Following the Japanese attack on Pearl Harbor in December 1941, the United States declared war on Japan. In February 1942, President Franklin D. Roosevelt issued Executive Order 9066, authorizing military exclusion of any citizens from areas deemed critical to national defense and potentially vulnerable to espionage. Congress made disobeying the military orders a crime and forced more than 120,000 people of Japanese ancestry to accept internment or face arrest.
In May 1942, Fred Korematsu, a twenty-three-year-old Japanese American born in Oakland, California, was arrested and jailed for refusing to obey the relocation and internment order. After his arrest, Mr. Korematsu was approached by the American Civil Liberties Union (ACLU) and agreed to use his case to challenge the internment of Japanese Americans. After he was convicted in the trial court and his conviction affirmed on appeal, Mr. Korematsu and his lawyers appealed to the United States Supreme Court.
On October 11 and 12, 1944, the Supreme Court heard arguments in Korematsu v. United States. Mr. Korematsu challenged Executive Order 9066 as unconstitutional and argued that the enforcement of exclusion and detention orders violated Japanese Americans’ basic constitutional rights.
On December 18, 1944, in a 6-3 decision, the Court ruled in favor of the United States, holding that the need to protect the nation was a greater priority than the individual rights of Japanese Americans. The Court further held that, during times of war, the government is allowed to pass laws that may not be legal in times of peace. The ruling permitted the continued internment of Japanese Americans, including Fred Korematsu, until the end of the war.
In 1983, Congress created the Commission on Wartime Relocation and Internment of Civilians, and its resulting report concluded that the relocation and imprisonment of Japanese Americans had been unjustified.
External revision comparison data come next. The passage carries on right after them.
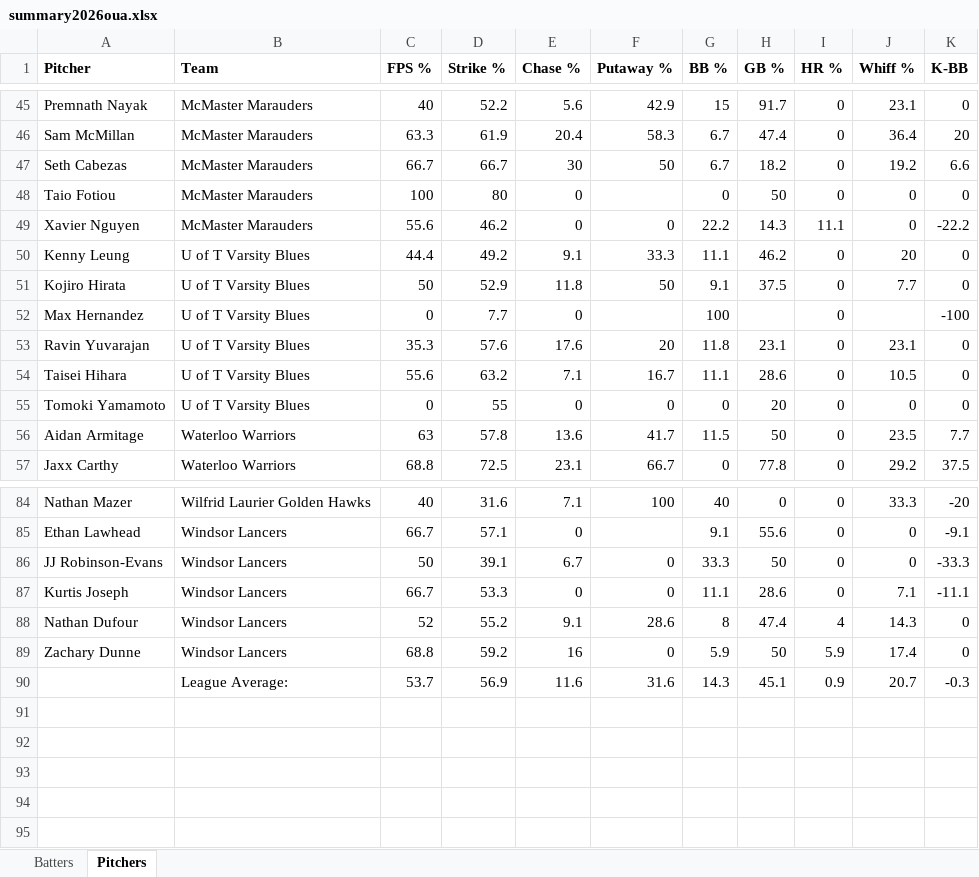
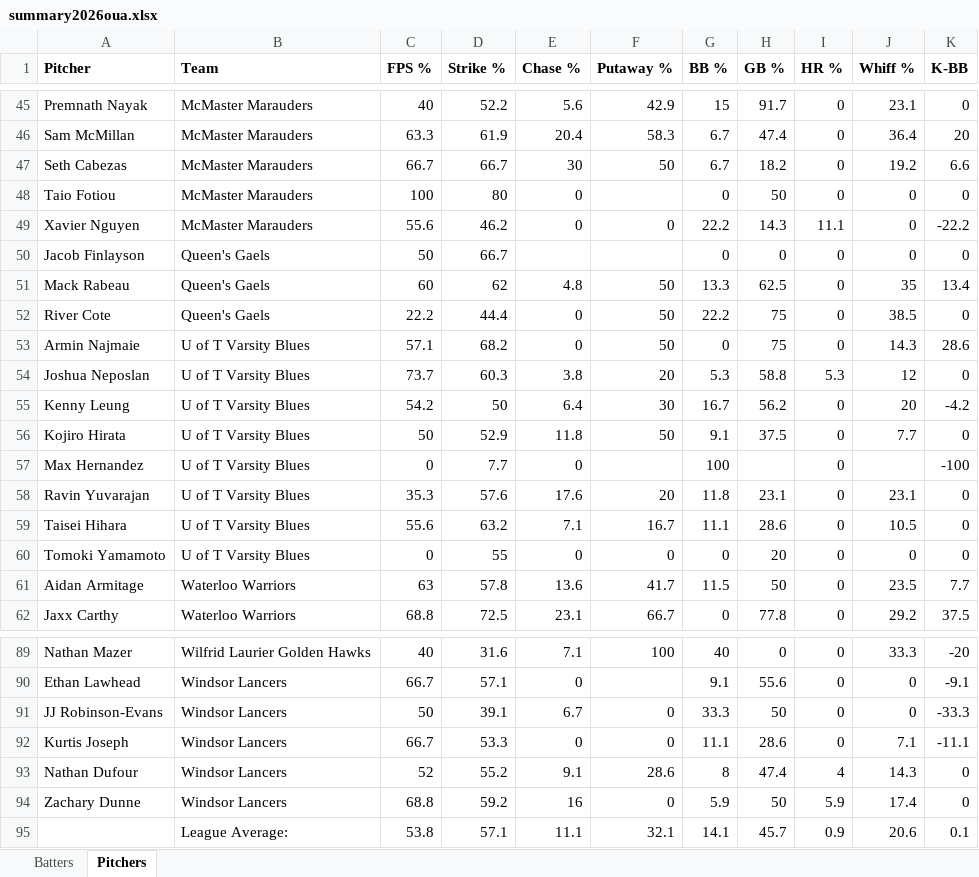
Before and after one commit to bigfishy06/data-diamond, an Excel workbook: oua/data/summary2026oua.xlsx, sheet Pitchers, drawn as a sheet; only a part is shown, gaps mark what is left out; values as stored, in another font and other column widths than the file's, no borders; table styles not drawn; removed rows and columns are numbered as before the commit, all else as after; the diff names each change by its address in the sheet, - before the commit and + after, or states it on an @@ line.

```diff
--- a/oua/data/summary2026oua.xlsx (sheet Pitchers)
+++ b/oua/data/summary2026oua.xlsx (sheet Pitchers)
+row 50: Jacob Finlayson | Queen's Gaels | 50 | 66.7 |  |  | 0 | 0 | 0 | 0 | 0
+row 51: Mack Rabeau | Queen's Gaels | 60 | 62 | 4.8 | 50 | 13.3 | 62.5 | 0 | 35 | 13.4
+row 52: River Cote | Queen's Gaels | 22.2 | 44.4 | 0 | 50 | 22.2 | 75 | 0 | 38.5 | 0
+row 53: Armin Najmaie | U of T Varsity Blues | 57.1 | 68.2 | 0 | 50 | 0 | 75 | 0 | 14.3 | 28.6
+row 54: Joshua Neposlan | U of T Varsity Blues | 73.7 | 60.3 | 3.8 | 20 | 5.3 | 58.8 | 5.3 | 12 | 0
-C55 (FPS %): 44.4
+C55 (FPS %): 54.2
-D55 (Strike %): 49.2
+D55 (Strike %): 50
-E55 (Chase %): 9.1
+E55 (Chase %): 6.4
-F55 (Putaway %): 33.3
+F55 (Putaway %): 30
-G55 (BB %): 11.1
+G55 (BB %): 16.7
-H55 (GB %): 46.2
+H55 (GB %): 56.2
-K55 (K-BB): 0
+K55 (K-BB): -4.2
-row 90:  | League Average: | 53.7 | 56.9 | 11.6 | 31.6 | 14.3 | 45.1 | 0.9 | 20.7 | -0.3
+row 95:  | League Average: | 53.8 | 57.1 | 11.1 | 32.1 | 14.1 | 45.7 | 0.9 | 20.6 | 0.1
```
Also changed, not shown: sheet Batters, 4 other files.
The commission recommended Congress apologize and provide compensation to survivors and their families. In 1988, Congress passed the Civil Liberties Act, which formally apologized for the injustices committed against Japanese Americans, provided reparations to survivors, and created a public education fund to encourage remembrance.
“The Equal Justice Initiative (EJI) is proud to present A History of Racial Injustice – 2018 Calendar. America’s history of racial inequality continues to undermine fair treatment, equal justice, and opportunity for many Americans. The genocide of Native people, the legacy of slavery and racial terror, and the legally supported abuse of racial minorities are not well understood. EJI believes that a deeper engagement with our nation’s history of racial injustice is important to addressing present-day questions of social justice and equality.